## Problem to solve
The answer must be every line of the records below that contains the word "color".

[Excerpted records — start]

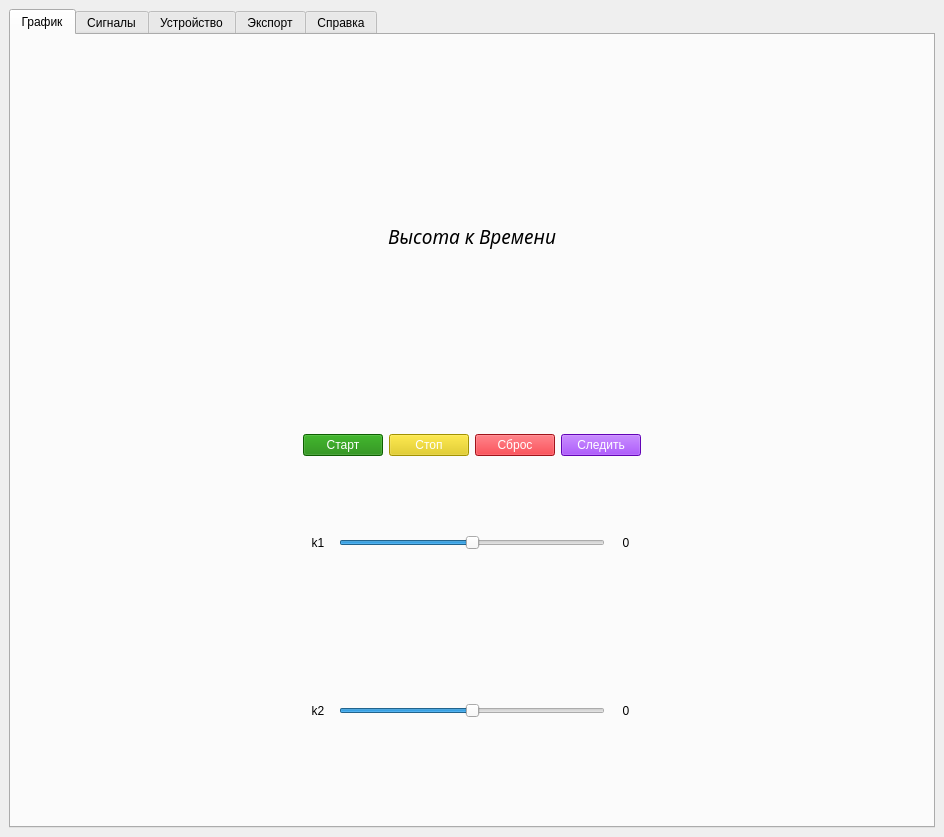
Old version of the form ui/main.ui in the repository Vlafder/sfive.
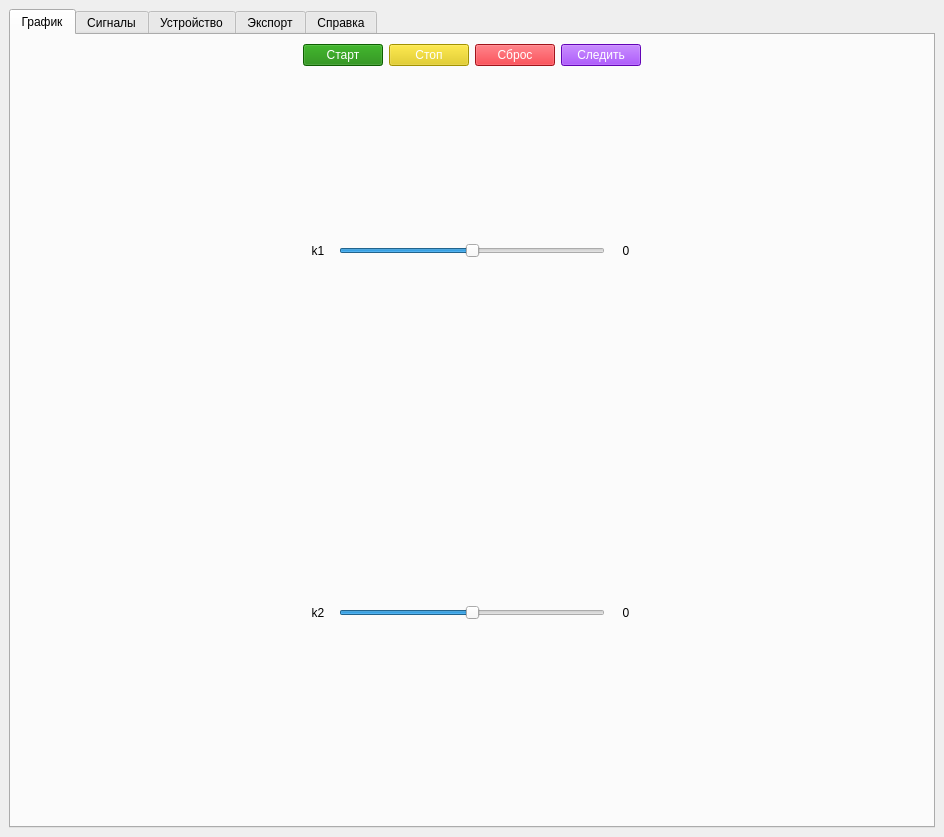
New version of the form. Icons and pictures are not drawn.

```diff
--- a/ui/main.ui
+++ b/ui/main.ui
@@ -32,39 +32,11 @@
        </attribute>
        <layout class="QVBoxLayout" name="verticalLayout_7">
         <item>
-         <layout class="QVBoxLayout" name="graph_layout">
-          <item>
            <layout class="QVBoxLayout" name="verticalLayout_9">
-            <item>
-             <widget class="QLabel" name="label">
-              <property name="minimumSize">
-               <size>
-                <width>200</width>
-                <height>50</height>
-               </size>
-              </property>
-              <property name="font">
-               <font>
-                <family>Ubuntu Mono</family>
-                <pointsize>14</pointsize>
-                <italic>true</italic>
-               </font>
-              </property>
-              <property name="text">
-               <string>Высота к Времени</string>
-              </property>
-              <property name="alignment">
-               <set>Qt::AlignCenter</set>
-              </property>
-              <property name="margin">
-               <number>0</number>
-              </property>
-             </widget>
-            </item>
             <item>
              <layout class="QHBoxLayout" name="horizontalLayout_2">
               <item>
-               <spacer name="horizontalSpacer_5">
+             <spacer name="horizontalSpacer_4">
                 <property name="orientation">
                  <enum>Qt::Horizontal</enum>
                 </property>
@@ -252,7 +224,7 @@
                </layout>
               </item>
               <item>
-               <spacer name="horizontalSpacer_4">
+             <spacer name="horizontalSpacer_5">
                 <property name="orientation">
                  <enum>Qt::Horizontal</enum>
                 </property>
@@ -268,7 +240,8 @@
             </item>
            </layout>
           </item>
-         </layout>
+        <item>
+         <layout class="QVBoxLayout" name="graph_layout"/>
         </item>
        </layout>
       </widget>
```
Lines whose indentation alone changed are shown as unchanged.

[Excerpted records — finish]
[Excerpted records — start]

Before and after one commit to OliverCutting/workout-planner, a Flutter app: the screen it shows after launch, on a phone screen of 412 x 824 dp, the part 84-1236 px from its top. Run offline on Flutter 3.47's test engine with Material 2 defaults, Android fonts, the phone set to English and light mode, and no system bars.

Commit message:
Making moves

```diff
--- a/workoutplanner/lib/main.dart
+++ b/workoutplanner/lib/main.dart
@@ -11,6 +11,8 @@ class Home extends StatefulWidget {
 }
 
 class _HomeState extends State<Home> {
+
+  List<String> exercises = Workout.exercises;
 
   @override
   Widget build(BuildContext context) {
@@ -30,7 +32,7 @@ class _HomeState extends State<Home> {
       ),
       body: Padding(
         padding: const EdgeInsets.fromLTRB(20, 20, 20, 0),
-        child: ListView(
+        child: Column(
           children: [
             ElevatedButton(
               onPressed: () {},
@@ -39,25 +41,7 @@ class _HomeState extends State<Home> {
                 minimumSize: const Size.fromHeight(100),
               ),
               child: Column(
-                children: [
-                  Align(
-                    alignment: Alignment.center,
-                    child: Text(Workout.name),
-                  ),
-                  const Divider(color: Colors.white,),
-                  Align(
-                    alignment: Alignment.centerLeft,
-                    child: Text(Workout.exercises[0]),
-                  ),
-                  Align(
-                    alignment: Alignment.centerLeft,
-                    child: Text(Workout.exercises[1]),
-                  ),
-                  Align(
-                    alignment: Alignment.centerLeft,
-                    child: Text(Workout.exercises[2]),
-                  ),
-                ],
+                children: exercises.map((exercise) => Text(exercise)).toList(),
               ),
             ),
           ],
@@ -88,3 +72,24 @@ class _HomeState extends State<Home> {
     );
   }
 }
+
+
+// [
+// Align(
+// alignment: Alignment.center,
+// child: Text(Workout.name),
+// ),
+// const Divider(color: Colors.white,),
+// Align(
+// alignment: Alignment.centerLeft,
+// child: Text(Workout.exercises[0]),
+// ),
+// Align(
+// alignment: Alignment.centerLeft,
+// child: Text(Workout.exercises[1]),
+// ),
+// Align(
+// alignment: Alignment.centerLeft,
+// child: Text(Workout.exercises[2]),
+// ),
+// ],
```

[Excerpted records — finish]

## Response to the exercise
-                  const Divider(color: Colors.white,),
+// const Divider(color: Colors.white,),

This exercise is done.